Below are the records; print them again exactly and omit the pictures.

*** Opening Records for the task ***

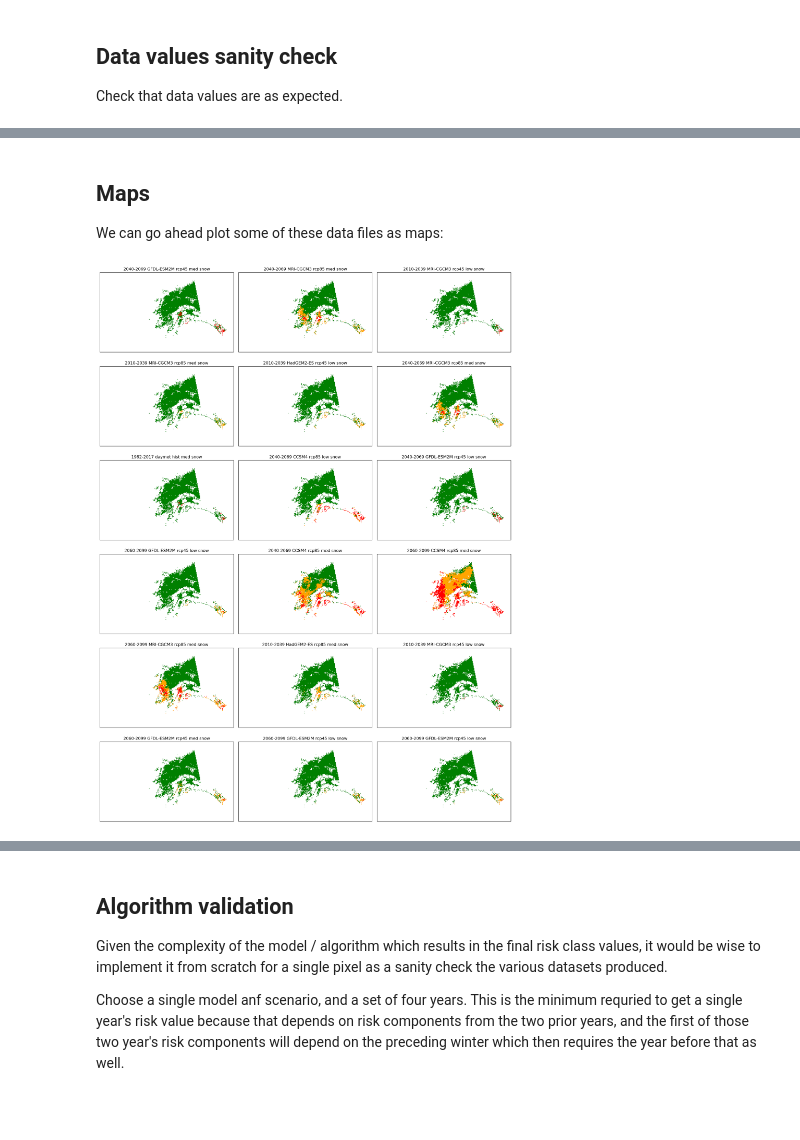
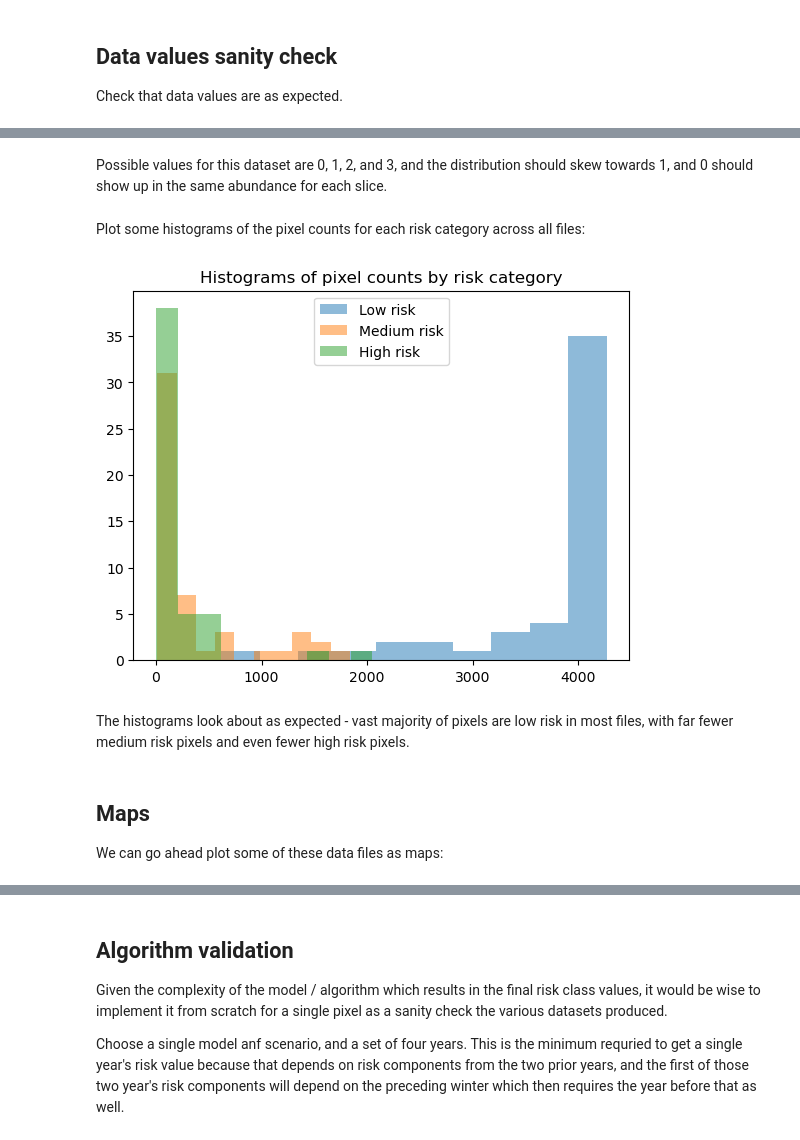
Before and after one commit to ua-snap/spruce-beetle-risk, a Jupyter notebook: qc.ipynb, the cells around one changed output, grey strips where cells are left out. Drawn from its saved outputs; the diff is of its cells as text; code cells hidden in the pictures; blank space fills up the shorter version.

```diff
--- a/qc.ipynb
+++ b/qc.ipynb
@@ -50,31 +44,40 @@ for fp in stat_di:
-# %% [markdown]
-## Maps
-
-We can go ahead plot some of these data files as maps:
-# %%
-from matplotlib.colors import ListedColormap
-
-
-# choose 18 random files
-np.random.seed(907)
-idx = np.random.randint(0, 50, 18)
-all_fps = list(out_risk_dir.glob("*.tif"))
-fps = [all_fps[i] for i in idx]
-cmap = ListedColormap(["green", "orange", "red"])
-
-fig, axs = plt.subplots(6, 3, figsize=(17, 23), sharex=True, sharey=True)
-fig.patch.set_facecolor("white")
-for ax, fp in zip(axs.flatten(), fps):
-    ax.get_xaxis().set_visible(False)
-    ax.get_yaxis().set_visible(False)
-    era, model, scenario, snow = fp.name.split("_")[-4:]
-    snow = snow.replace(".tif", "")
-    with rio.open(fp) as src:
-        show(src, interpolation="none", cmap=cmap, ax=ax)
-
-        ax.set_title(f"{era} {model} {scenario} {snow} snow")
-
-plt.tight_layout()
-plt.show()
-# %% [output]
-[figure, removed]
+# %% [markdown]
+Possible values for this dataset are 0, 1, 2, and 3, and the distribution should skew towards 1, and 0 should show up in the same abundance for each slice.
+# %%
+low, med, high = [], [], []
+for fn in stat_di:
+    assert set(stat_di[fn]["counts"][0]).issubset(np.array([0, 1, 2, 3]))
+    assert stat_di[fn]["counts"][1][0] == stat_di[list(stat_di.keys())[0]]["counts"][1][0]
+    low.append(stat_di[fn]["counts"][1][1])
+    med.append(stat_di[fn]["counts"][1][2])
+    # there might not be "high" risk..
+    try:
+        high.append(stat_di[fn]["counts"][1][3])
+    except IndexError:
+        high.append(0)
+# %% [markdown]
+Plot some histograms of the pixel counts for each risk category across all files:
+# %%
+plt.hist(low,
+         alpha=0.5, # the transaparency parameter
+         label="Low risk")
+
+plt.hist(med,
+         alpha=0.5,
+         label="Medium risk")
+
+plt.hist(high,
+         alpha=0.5,
+         label="High risk")
+
+plt.legend(loc="upper center")
+plt.title("Histograms of pixel counts by risk category")
+plt.show()
+# %% [output]
+[figure, added]
+# %% [markdown]
+The histograms look about as expected - vast majority of pixels are low risk in most files, with far fewer medium risk pixels and even fewer high risk pixels.
+# %% [markdown]
+## Maps
+
+We can go ahead plot some of these data files as maps:
```
Also changed, not shown: parts of 15 cells of this notebook, 4 other files.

*** Closing Records for the task ***

◆ Written response:
Before and after one commit to ua-snap/spruce-beetle-risk, a Jupyter notebook: qc.ipynb, the cells around one changed output, grey strips where cells are left out. Drawn from its saved outputs; the diff is of its cells as text; code cells hidden in the pictures; blank space fills up the shorter version.

```diff
--- a/qc.ipynb
+++ b/qc.ipynb
@@ -50,31 +44,40 @@ for fp in stat_di:
-# %% [markdown]
-## Maps
-
-We can go ahead plot some of these data files as maps:
-# %%
-from matplotlib.colors import ListedColormap
-
-
-# choose 18 random files
-np.random.seed(907)
-idx = np.random.randint(0, 50, 18)
-all_fps = list(out_risk_dir.glob("*.tif"))
-fps = [all_fps[i] for i in idx]
-cmap = ListedColormap(["green", "orange", "red"])
-
-fig, axs = plt.subplots(6, 3, figsize=(17, 23), sharex=True, sharey=True)
-fig.patch.set_facecolor("white")
-for ax, fp in zip(axs.flatten(), fps):
-    ax.get_xaxis().set_visible(False)
-    ax.get_yaxis().set_visible(False)
-    era, model, scenario, snow = fp.name.split("_")[-4:]
-    snow = snow.replace(".tif", "")
-    with rio.open(fp) as src:
-        show(src, interpolation="none", cmap=cmap, ax=ax)
-
-        ax.set_title(f"{era} {model} {scenario} {snow} snow")
-
-plt.tight_layout()
-plt.show()
-# %% [output]
-[figure, removed]
+# %% [markdown]
+Possible values for this dataset are 0, 1, 2, and 3, and the distribution should skew towards 1, and 0 should show up in the same abundance for each slice.
+# %%
+low, med, high = [], [], []
+for fn in stat_di:
+    assert set(stat_di[fn]["counts"][0]).issubset(np.array([0, 1, 2, 3]))
+    assert stat_di[fn]["counts"][1][0] == stat_di[list(stat_di.keys())[0]]["counts"][1][0]
+    low.append(stat_di[fn]["counts"][1][1])
+    med.append(stat_di[fn]["counts"][1][2])
+    # there might not be "high" risk..
+    try:
+        high.append(stat_di[fn]["counts"][1][3])
+    except IndexError:
+        high.append(0)
+# %% [markdown]
+Plot some histograms of the pixel counts for each risk category across all files:
+# %%
+plt.hist(low,
+         alpha=0.5, # the transaparency parameter
+         label="Low risk")
+
+plt.hist(med,
+         alpha=0.5,
+         label="Medium risk")
+
+plt.hist(high,
+         alpha=0.5,
+         label="High risk")
+
+plt.legend(loc="upper center")
+plt.title("Histograms of pixel counts by risk category")
+plt.show()
+# %% [output]
+[figure, added]
+# %% [markdown]
+The histograms look about as expected - vast majority of pixels are low risk in most files, with far fewer medium risk pixels and even fewer high risk pixels.
+# %% [markdown]
+## Maps
+
+We can go ahead plot some of these data files as maps:
```
Also changed, not shown: parts of 15 cells of this notebook, 4 other files.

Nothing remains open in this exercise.